TASK TO COMPLETE: From the listing below, copy each line that holds "Typography".

MATERIAL SHOWN:

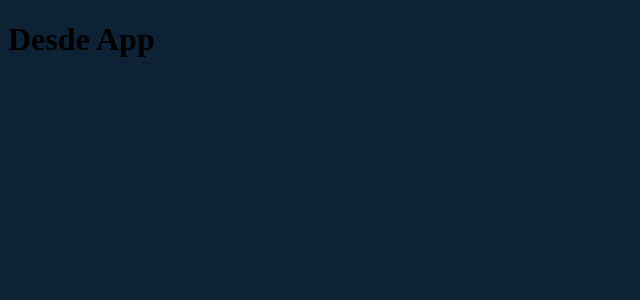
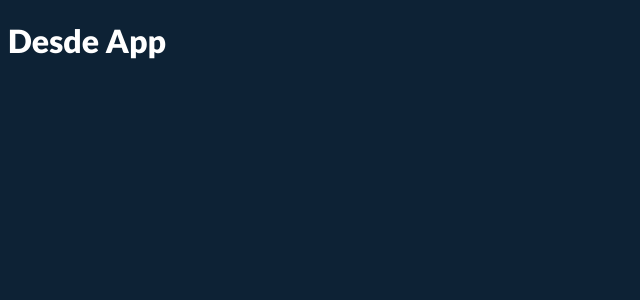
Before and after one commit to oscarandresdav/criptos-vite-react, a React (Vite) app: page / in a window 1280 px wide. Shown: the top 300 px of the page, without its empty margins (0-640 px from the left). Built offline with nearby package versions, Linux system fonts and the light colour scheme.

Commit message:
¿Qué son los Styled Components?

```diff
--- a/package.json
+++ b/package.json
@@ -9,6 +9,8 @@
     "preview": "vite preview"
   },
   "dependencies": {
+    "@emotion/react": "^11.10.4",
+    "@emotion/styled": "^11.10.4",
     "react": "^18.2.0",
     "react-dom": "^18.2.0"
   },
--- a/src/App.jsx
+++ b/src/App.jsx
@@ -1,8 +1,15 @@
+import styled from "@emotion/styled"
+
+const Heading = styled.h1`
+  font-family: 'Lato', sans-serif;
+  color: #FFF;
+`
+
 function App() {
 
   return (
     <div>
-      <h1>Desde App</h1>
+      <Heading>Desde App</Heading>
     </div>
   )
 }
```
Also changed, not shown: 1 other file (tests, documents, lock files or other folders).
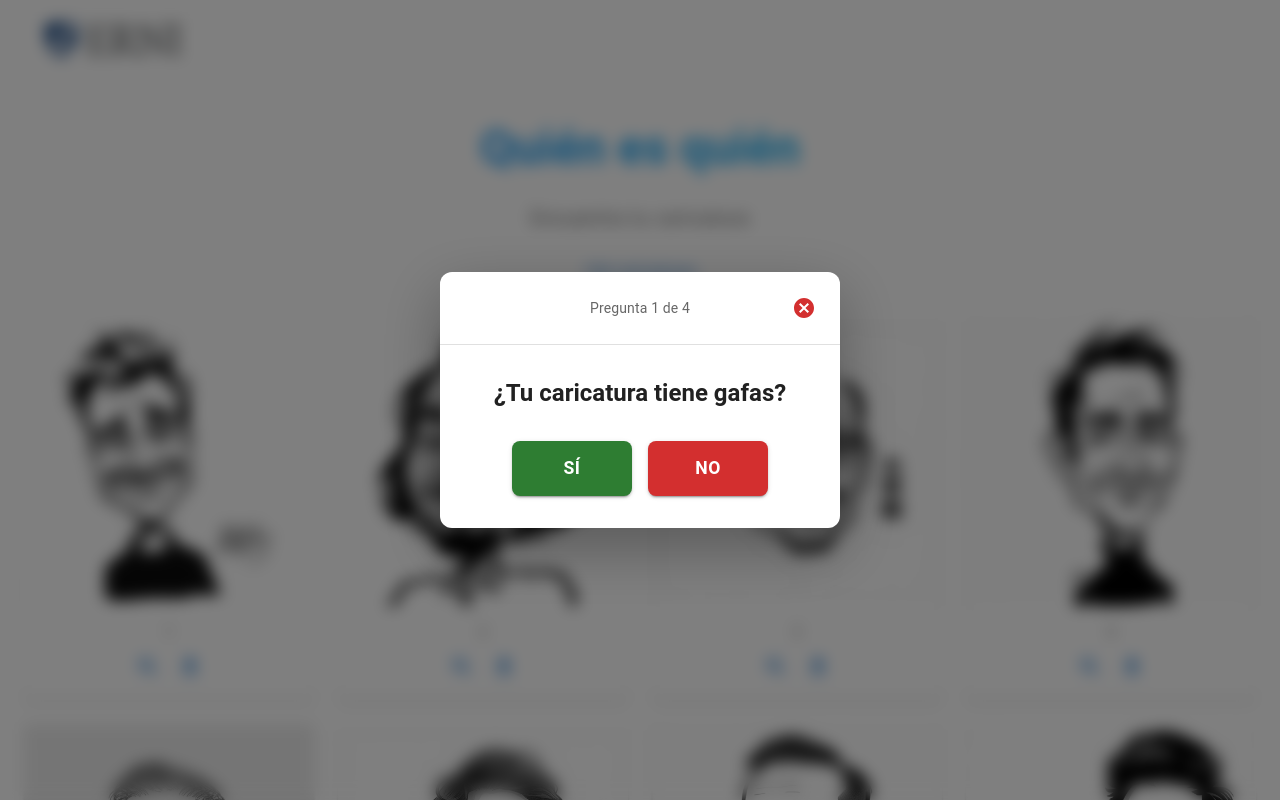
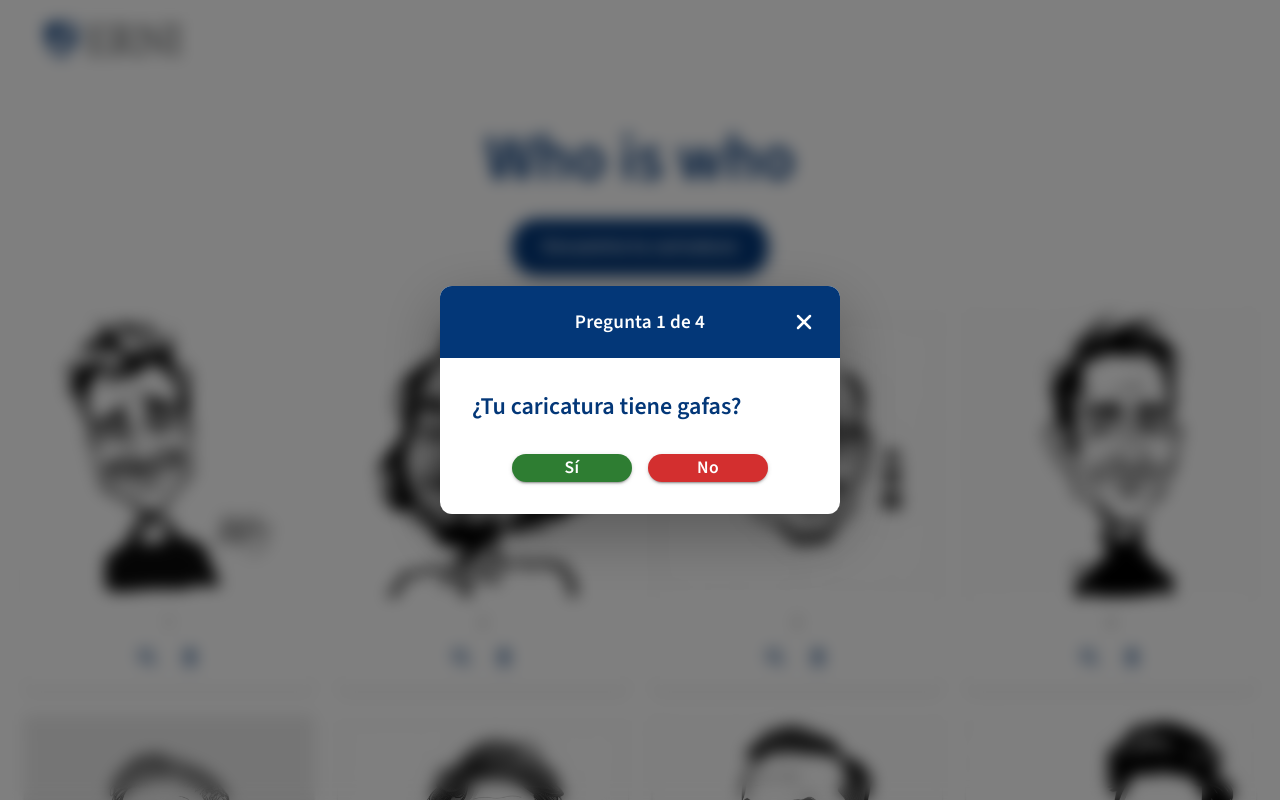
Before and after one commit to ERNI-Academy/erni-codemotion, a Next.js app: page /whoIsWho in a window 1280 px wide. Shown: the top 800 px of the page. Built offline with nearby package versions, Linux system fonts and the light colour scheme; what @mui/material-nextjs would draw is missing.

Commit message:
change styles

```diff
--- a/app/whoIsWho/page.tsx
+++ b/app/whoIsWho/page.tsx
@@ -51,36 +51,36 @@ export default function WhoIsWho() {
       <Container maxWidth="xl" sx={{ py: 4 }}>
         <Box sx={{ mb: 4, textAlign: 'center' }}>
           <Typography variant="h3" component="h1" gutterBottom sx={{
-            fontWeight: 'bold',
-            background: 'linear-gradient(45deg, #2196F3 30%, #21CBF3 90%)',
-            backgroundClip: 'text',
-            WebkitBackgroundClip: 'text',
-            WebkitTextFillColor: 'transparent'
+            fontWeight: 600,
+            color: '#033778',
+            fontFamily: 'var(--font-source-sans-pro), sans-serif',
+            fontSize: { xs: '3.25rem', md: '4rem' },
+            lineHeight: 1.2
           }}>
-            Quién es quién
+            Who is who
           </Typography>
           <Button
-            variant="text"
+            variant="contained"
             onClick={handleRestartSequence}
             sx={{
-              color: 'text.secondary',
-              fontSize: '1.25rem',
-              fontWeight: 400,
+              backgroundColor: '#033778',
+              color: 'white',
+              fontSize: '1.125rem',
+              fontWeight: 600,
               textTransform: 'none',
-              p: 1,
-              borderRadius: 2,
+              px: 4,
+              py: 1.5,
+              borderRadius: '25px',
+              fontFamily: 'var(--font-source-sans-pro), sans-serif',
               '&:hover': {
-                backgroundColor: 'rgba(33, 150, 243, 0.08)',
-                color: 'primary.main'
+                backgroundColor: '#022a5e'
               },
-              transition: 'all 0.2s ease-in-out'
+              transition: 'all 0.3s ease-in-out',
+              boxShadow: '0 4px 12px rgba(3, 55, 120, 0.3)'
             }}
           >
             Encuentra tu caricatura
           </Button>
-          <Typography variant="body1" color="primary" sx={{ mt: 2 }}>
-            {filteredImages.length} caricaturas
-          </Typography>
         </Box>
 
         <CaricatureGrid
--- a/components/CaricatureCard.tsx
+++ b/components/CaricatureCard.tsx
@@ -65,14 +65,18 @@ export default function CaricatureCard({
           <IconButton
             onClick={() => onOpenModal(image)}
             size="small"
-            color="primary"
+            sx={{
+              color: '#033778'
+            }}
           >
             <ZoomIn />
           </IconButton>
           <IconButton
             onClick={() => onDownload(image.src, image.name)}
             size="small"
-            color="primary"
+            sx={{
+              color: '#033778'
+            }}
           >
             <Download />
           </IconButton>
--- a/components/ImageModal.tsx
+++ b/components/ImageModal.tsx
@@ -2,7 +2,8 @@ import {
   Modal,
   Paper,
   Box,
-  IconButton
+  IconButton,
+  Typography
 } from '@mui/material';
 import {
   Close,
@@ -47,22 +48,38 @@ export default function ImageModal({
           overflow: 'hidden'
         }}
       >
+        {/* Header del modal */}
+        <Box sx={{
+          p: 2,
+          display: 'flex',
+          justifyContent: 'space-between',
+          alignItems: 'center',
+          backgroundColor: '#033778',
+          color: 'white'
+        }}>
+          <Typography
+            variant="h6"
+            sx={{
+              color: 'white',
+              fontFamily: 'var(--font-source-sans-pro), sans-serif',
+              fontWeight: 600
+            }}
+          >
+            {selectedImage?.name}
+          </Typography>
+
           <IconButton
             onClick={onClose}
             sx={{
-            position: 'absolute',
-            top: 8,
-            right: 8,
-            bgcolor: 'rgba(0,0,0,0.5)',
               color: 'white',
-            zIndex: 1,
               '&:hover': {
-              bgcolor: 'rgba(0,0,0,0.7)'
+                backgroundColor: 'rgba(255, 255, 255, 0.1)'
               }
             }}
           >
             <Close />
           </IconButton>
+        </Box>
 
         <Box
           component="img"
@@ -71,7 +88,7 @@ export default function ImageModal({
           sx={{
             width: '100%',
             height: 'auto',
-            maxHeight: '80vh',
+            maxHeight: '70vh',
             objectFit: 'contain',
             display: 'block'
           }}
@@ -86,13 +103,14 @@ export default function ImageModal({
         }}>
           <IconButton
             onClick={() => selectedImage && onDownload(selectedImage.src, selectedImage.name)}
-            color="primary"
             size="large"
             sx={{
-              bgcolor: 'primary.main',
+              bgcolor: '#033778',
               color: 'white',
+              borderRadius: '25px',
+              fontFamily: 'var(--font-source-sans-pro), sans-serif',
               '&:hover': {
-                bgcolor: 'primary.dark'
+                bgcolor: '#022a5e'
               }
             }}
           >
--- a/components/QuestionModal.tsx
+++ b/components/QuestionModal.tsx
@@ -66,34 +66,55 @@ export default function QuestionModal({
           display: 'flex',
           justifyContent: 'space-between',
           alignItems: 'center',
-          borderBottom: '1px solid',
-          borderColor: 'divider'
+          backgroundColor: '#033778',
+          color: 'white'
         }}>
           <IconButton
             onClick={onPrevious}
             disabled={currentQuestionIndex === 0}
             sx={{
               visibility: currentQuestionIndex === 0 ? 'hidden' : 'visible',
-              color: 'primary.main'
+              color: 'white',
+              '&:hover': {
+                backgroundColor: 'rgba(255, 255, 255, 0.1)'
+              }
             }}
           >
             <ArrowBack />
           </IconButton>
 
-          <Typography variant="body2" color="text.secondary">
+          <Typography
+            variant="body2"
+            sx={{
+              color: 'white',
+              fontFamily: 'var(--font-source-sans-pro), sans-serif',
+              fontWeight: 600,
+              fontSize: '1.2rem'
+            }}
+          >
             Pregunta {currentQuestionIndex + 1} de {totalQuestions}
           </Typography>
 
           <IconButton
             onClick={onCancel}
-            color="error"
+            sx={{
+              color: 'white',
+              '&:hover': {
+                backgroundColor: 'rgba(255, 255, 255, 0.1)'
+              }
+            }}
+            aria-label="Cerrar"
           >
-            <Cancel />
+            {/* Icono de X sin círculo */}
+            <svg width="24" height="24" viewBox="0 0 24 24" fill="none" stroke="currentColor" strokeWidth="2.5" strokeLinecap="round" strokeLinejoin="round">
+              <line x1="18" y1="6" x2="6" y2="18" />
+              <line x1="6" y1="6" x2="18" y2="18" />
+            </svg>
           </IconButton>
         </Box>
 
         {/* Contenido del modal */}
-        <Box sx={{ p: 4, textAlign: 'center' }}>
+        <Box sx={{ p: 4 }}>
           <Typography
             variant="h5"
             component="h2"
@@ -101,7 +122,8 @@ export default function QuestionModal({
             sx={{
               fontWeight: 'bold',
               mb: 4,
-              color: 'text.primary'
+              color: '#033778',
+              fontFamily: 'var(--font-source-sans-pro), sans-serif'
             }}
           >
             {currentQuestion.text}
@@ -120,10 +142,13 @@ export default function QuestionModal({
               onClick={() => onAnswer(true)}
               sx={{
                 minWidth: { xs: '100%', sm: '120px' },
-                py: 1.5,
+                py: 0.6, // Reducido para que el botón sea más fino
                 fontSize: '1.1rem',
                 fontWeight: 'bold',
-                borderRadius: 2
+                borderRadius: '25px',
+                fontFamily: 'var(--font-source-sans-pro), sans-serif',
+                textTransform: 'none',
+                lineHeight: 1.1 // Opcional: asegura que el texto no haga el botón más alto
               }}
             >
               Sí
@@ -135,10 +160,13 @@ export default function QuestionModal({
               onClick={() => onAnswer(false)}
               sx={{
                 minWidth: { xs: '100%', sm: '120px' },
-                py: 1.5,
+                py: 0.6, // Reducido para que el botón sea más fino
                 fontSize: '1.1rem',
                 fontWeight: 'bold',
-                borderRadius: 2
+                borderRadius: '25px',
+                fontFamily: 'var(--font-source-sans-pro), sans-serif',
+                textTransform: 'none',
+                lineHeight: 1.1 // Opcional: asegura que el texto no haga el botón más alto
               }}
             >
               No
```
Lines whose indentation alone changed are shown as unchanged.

RESULT OF THE TASK:
           <Typography variant="h3" component="h1" gutterBottom sx={{
           </Typography>
-          <Typography variant="body1" color="primary" sx={{ mt: 2 }}>
-          </Typography>
+  Typography
+          <Typography
+          </Typography>
-          <Typography variant="body2" color="text.secondary">
+          <Typography
           </Typography>
           <Typography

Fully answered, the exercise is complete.